Similarly to Michelle Rhee last month, outgoing New York City School Chancellor, Joel Klein published his version of theEducation Manifesto, titled What I Learned at the Education Barricades in the Wall Street Journal today. Both of these leaders, along with the movie producers of Waiting for Superman and The Cartel, are part of  what appears to be a quiet education revolution going on in America at the moment. 

Rhee and Klein have affected large improvements in public education in their cities, by introducing more accountability, incentives, and competition into what has largely developed into a web of special interests that’s tying America’s children up in failure. Countering claims that poverty is at the root of America’s educational failure, and challenging traditional proposals of more money, better curriculum, and smaller class sizes as ineffectual by themselves, Joel Klein sought to transform the NYC education system by cutting some of the political web that’s entangling our prospects of educational success:

We empowered principals, giving them new authority over budgets, hiring and other programs. In return, we held them accountable for student outcomes, rewarding them for success or removing them and closing their schools for poor performance. To attract and retain strong teachers, we raised salaries substantially and paid more to our best teachers who agreed to transfer to low-performing schools. We also increased choices for families by replacing almost 100 failing schools with about 500 new, small schools designed with community and charter management groups. Multiple studies showed that these new choices yielded significantly better results. Competition works.


Changing the system wasn’t easy. The people with the loudest and best-funded voices are committed to maintaining a status quo that protects their needs even if it doesn’t work for children. They want to keep their jobs by preserving a guaranteed customer base (a fixed number of students), regardless of performance.

We have to rid the system of this self-serving approach. We must stop protecting ineffective teachers and stop basing layoffs on a last-in/first-out rule. With federal stimulus dollars running out, budgets are only going to get tighter and layoffs will be necessary. When that happens, do we really want to lose the talented and energetic new teachers we have hired in the last few years?

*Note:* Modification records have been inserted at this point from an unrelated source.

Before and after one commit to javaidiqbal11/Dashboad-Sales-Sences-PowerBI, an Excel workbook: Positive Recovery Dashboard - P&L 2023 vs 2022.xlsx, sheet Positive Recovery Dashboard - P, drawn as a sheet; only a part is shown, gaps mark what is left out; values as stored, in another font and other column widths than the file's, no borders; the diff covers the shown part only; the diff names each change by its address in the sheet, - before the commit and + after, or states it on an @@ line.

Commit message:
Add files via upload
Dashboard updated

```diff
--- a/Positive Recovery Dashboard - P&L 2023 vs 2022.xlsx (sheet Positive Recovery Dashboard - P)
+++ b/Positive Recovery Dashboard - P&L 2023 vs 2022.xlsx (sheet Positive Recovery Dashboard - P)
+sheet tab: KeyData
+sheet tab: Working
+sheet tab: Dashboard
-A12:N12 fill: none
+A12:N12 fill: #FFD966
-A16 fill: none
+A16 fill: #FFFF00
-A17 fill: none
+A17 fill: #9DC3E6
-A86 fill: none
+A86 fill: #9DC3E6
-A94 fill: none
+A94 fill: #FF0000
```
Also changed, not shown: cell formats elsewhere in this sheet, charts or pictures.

As we ponder what to expect from his successor, Cathleen Black, who, similar to Michelle Rhee and Joel Klein has relatively little, or no discernible, experience in education, we should keep in mind that the biggest obstacle to better educational performance is not lack of experience, but the power of the political web to tie education down to mediocrity. In the long term, our best bet is on school choice, which institutionalizes incentives and competition, regardless of the political leader at the time.